Problem requirements: Write out each line of the material exactly as given, and drop the images.
________________
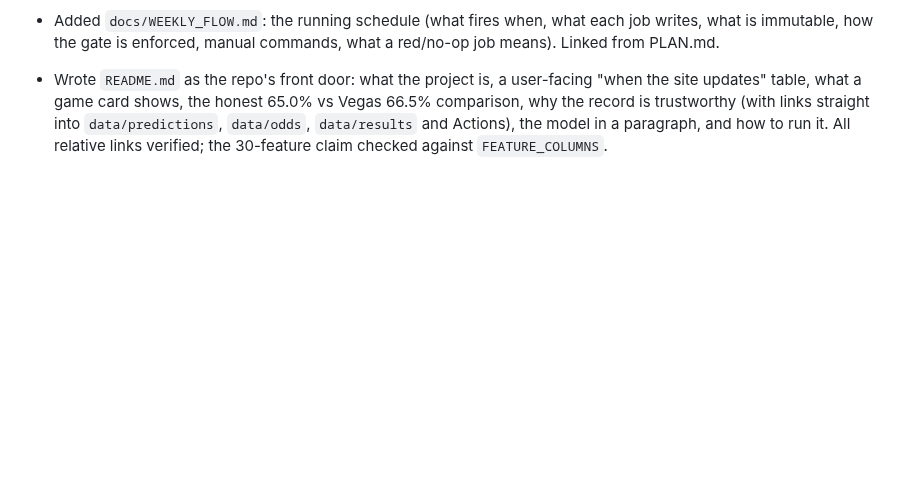
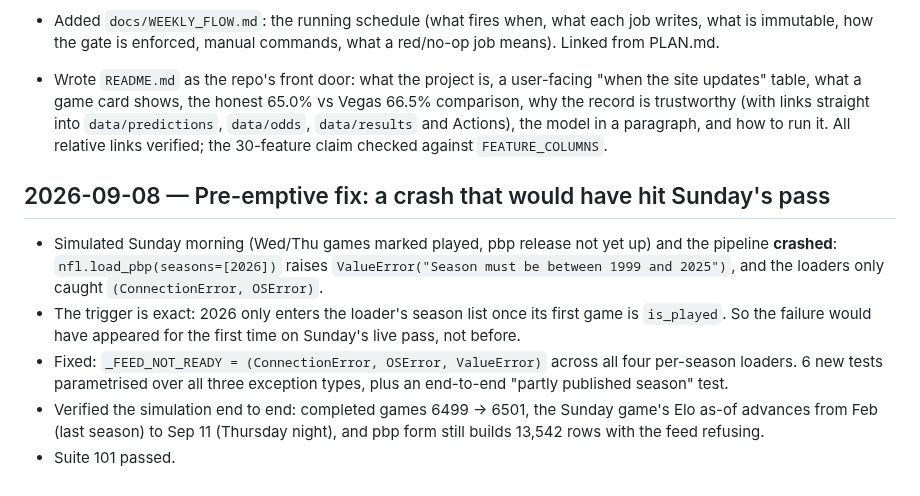
Before and after one commit to Kanishk234/nfl-game-predictor, a Markdown page: docs/LOG.md, the part around the change. Rendered like a GitHub page; blank space fills up the shorter version.

Commit message:
document partial upstream data on the sunday pass

```diff
--- a/docs/LOG.md
+++ b/docs/LOG.md
@@ -197,3 +197,11 @@ Open:
 
 - Added `docs/WEEKLY_FLOW.md`: the running schedule (what fires when, what each job writes, what is immutable, how the gate is enforced, manual commands, what a red/no-op job means). Linked from PLAN.md.
 - Wrote `README.md` as the repo's front door: what the project is, a user-facing "when the site updates" table, what a game card shows, the honest 65.0% vs Vegas 66.5% comparison, why the record is trustworthy (with links straight into `data/predictions`, `data/odds`, `data/results` and Actions), the model in a paragraph, and how to run it. All relative links verified; the 30-feature claim checked against `FEATURE_COLUMNS`.
+
+## 2026-09-08 — Pre-emptive fix: a crash that would have hit Sunday's pass
+
+- Simulated Sunday morning (Wed/Thu games marked played, pbp release not yet up) and the pipeline **crashed**: `nfl.load_pbp(seasons=[2026])` raises `ValueError("Season must be between 1999 and 2025")`, and the loaders only caught `(ConnectionError, OSError)`.
+- The trigger is exact: 2026 only enters the loader's season list once its first game is `is_played`. So the failure would have appeared for the first time on Sunday's live pass, not before.
+- Fixed: `_FEED_NOT_READY = (ConnectionError, OSError, ValueError)` across all four per-season loaders. 6 new tests parametrised over all three exception types, plus an end-to-end "partly published season" test.
+- Verified the simulation end to end: completed games 6499 -> 6501, the Sunday game's Elo as-of advances from Feb (last season) to Sep 11 (Thursday night), and pbp form still builds 13,542 rows with the feed refusing.
+- Suite 101 passed.
```
Also changed, not shown: docs/WEEKLY_FLOW.md (+10 -3 lines).
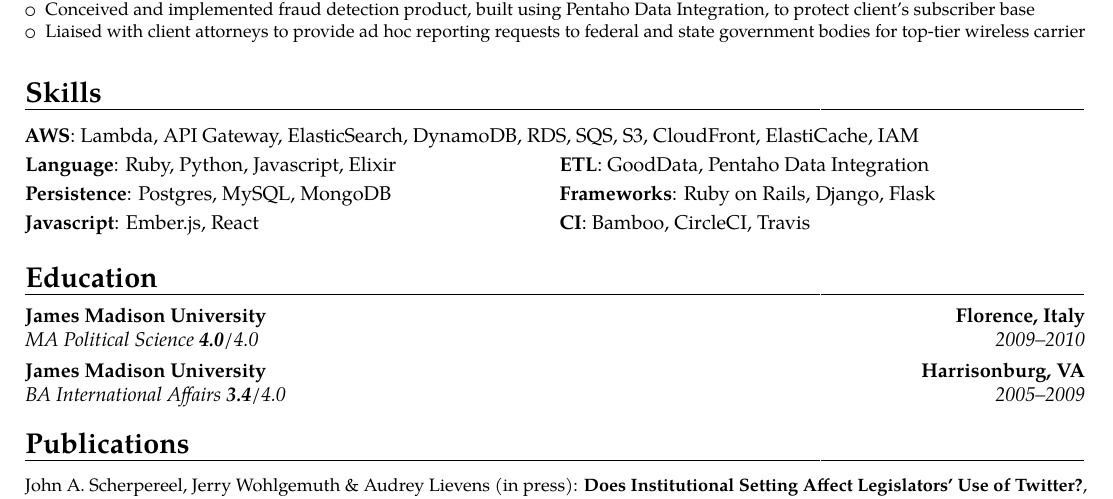
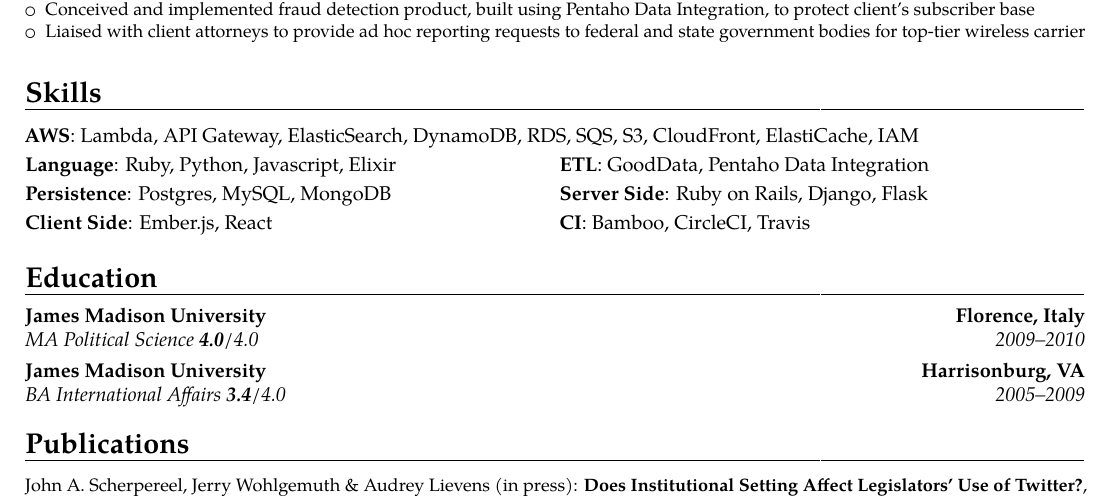
Before and after one commit to ChandlerWu/resume, a LaTeX CV (wohlgemuth_resume.tex): part of the page, cut so that both start at the same text. Compiled offline with pdfLaTeX.

Commit message:
Skills tweak

```diff
--- a/wohlgemuth_resume.tex
+++ b/wohlgemuth_resume.tex
@@ -97,8 +97,8 @@
 \section{Skills}
 \cvitem{AWS}{Lambda, API Gateway, ElasticSearch, DynamoDB, RDS, SQS, S3, CloudFront, ElastiCache, IAM}
 \cvdoubleitem{Language}{Ruby, Python, Javascript, Elixir}{ETL}{GoodData, Pentaho Data Integration}
-\cvdoubleitem{Persistence}{Postgres, MySQL, MongoDB}{Frameworks}{Ruby on Rails, Django, Flask}
-\cvdoubleitem{Javascript}{Ember.js, React}{CI}{Bamboo, CircleCI, Travis}
+\cvdoubleitem{Persistence}{Postgres, MySQL, MongoDB}{Server Side}{Ruby on Rails, Django, Flask}
+\cvdoubleitem{Client Side}{Ember.js, React}{CI}{Bamboo, CircleCI, Travis}
 
 %----------------------------------------------------------------------------------------
 %  EDUCATION SECTION
```
Also changed, not shown: wohlgemuth_resume.pdf.
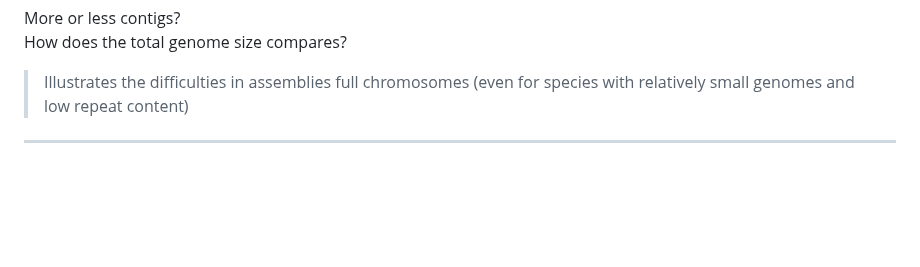
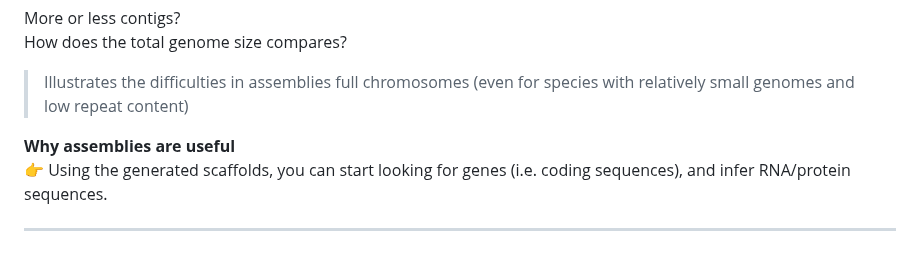
Before and after one commit to tbadet/teaching, a Markdown page: Bioinformatic_tools/Course_2/README.md, the part around the change. Rendered like a GitHub page; blank space fills up the shorter version.

```diff
--- a/Bioinformatic_tools/Course_2/README.md
+++ b/Bioinformatic_tools/Course_2/README.md
@@ -605,5 +605,8 @@ How does the total genome size compares?
 
 > Illustrates the difficulties in assemblies full chromosomes (even for species with relatively small genomes and low repeat content)
 
+**Why assemblies are useful**
+👉 Using the generated scaffolds, you can start looking for genes (i.e. coding sequences), and infer RNA/protein sequences.
+
 
 -----------------------------------------------------------------------------------------------
```
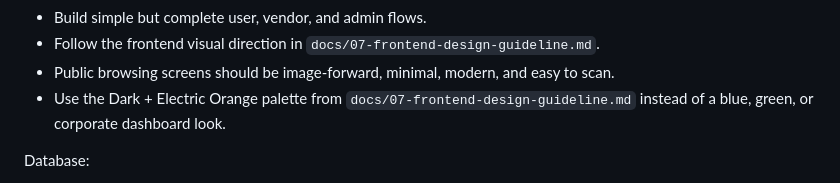
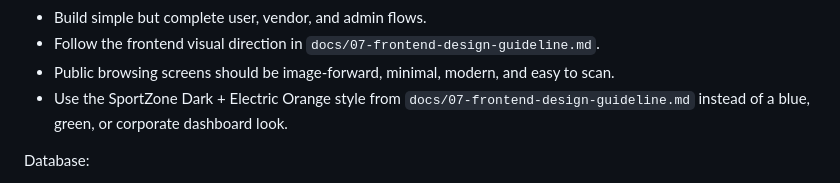
Before and after one commit to dqhieuse/sport_booking_webapp, a Markdown page: docs/06-development-plan.md, the part around the change. Rendered like a GitHub page.

```diff
--- a/docs/06-development-plan.md
+++ b/docs/06-development-plan.md
@@ -169,7 +169,7 @@ Frontend:
 - Build simple but complete user, vendor, and admin flows.
 - Follow the frontend visual direction in `docs/07-frontend-design-guideline.md`.
 - Public browsing screens should be image-forward, minimal, modern, and easy to scan.
-- Use the Dark + Electric Orange palette from `docs/07-frontend-design-guideline.md` instead of a blue, green, or corporate dashboard look.
+- Use the SportZone Dark + Electric Orange style from `docs/07-frontend-design-guideline.md` instead of a blue, green, or corporate dashboard look.
 
 Database:
 
```
Also changed, not shown: docs/07-frontend-design-guideline.md (+28 -20 lines).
________________
Solution for this task:
Before and after one commit to Kanishk234/nfl-game-predictor, a Markdown page: docs/LOG.md, the part around the change. Rendered like a GitHub page; blank space fills up the shorter version.

Commit message:
document partial upstream data on the sunday pass

```diff
--- a/docs/LOG.md
+++ b/docs/LOG.md
@@ -197,3 +197,11 @@ Open:
 
 - Added `docs/WEEKLY_FLOW.md`: the running schedule (what fires when, what each job writes, what is immutable, how the gate is enforced, manual commands, what a red/no-op job means). Linked from PLAN.md.
 - Wrote `README.md` as the repo's front door: what the project is, a user-facing "when the site updates" table, what a game card shows, the honest 65.0% vs Vegas 66.5% comparison, why the record is trustworthy (with links straight into `data/predictions`, `data/odds`, `data/results` and Actions), the model in a paragraph, and how to run it. All relative links verified; the 30-feature claim checked against `FEATURE_COLUMNS`.
+
+## 2026-09-08 — Pre-emptive fix: a crash that would have hit Sunday's pass
+
+- Simulated Sunday morning (Wed/Thu games marked played, pbp release not yet up) and the pipeline **crashed**: `nfl.load_pbp(seasons=[2026])` raises `ValueError("Season must be between 1999 and 2025")`, and the loaders only caught `(ConnectionError, OSError)`.
+- The trigger is exact: 2026 only enters the loader's season list once its first game is `is_played`. So the failure would have appeared for the first time on Sunday's live pass, not before.
+- Fixed: `_FEED_NOT_READY = (ConnectionError, OSError, ValueError)` across all four per-season loaders. 6 new tests parametrised over all three exception types, plus an end-to-end "partly published season" test.
+- Verified the simulation end to end: completed games 6499 -> 6501, the Sunday game's Elo as-of advances from Feb (last season) to Sep 11 (Thursday night), and pbp form still builds 13,542 rows with the feed refusing.
+- Suite 101 passed.
```
Also changed, not shown: docs/WEEKLY_FLOW.md (+10 -3 lines).
Before and after one commit to ChandlerWu/resume, a LaTeX CV (wohlgemuth_resume.tex): part of the page, cut so that both start at the same text. Compiled offline with pdfLaTeX.

Commit message:
Skills tweak

```diff
--- a/wohlgemuth_resume.tex
+++ b/wohlgemuth_resume.tex
@@ -97,8 +97,8 @@
 \section{Skills}
 \cvitem{AWS}{Lambda, API Gateway, ElasticSearch, DynamoDB, RDS, SQS, S3, CloudFront, ElastiCache, IAM}
 \cvdoubleitem{Language}{Ruby, Python, Javascript, Elixir}{ETL}{GoodData, Pentaho Data Integration}
-\cvdoubleitem{Persistence}{Postgres, MySQL, MongoDB}{Frameworks}{Ruby on Rails, Django, Flask}
-\cvdoubleitem{Javascript}{Ember.js, React}{CI}{Bamboo, CircleCI, Travis}
+\cvdoubleitem{Persistence}{Postgres, MySQL, MongoDB}{Server Side}{Ruby on Rails, Django, Flask}
+\cvdoubleitem{Client Side}{Ember.js, React}{CI}{Bamboo, CircleCI, Travis}
 
 %----------------------------------------------------------------------------------------
 %  EDUCATION SECTION
```
Also changed, not shown: wohlgemuth_resume.pdf.
Before and after one commit to tbadet/teaching, a Markdown page: Bioinformatic_tools/Course_2/README.md, the part around the change. Rendered like a GitHub page; blank space fills up the shorter version.

```diff
--- a/Bioinformatic_tools/Course_2/README.md
+++ b/Bioinformatic_tools/Course_2/README.md
@@ -605,5 +605,8 @@ How does the total genome size compares?
 
 > Illustrates the difficulties in assemblies full chromosomes (even for species with relatively small genomes and low repeat content)
 
+**Why assemblies are useful**
+👉 Using the generated scaffolds, you can start looking for genes (i.e. coding sequences), and infer RNA/protein sequences.
+
 
 -----------------------------------------------------------------------------------------------
```
Before and after one commit to dqhieuse/sport_booking_webapp, a Markdown page: docs/06-development-plan.md, the part around the change. Rendered like a GitHub page.

```diff
--- a/docs/06-development-plan.md
+++ b/docs/06-development-plan.md
@@ -169,7 +169,7 @@ Frontend:
 - Build simple but complete user, vendor, and admin flows.
 - Follow the frontend visual direction in `docs/07-frontend-design-guideline.md`.
 - Public browsing screens should be image-forward, minimal, modern, and easy to scan.
-- Use the Dark + Electric Orange palette from `docs/07-frontend-design-guideline.md` instead of a blue, green, or corporate dashboard look.
+- Use the SportZone Dark + Electric Orange style from `docs/07-frontend-design-guideline.md` instead of a blue, green, or corporate dashboard look.
 
 Database:
 
```
Also changed, not shown: docs/07-frontend-design-guideline.md (+28 -20 lines).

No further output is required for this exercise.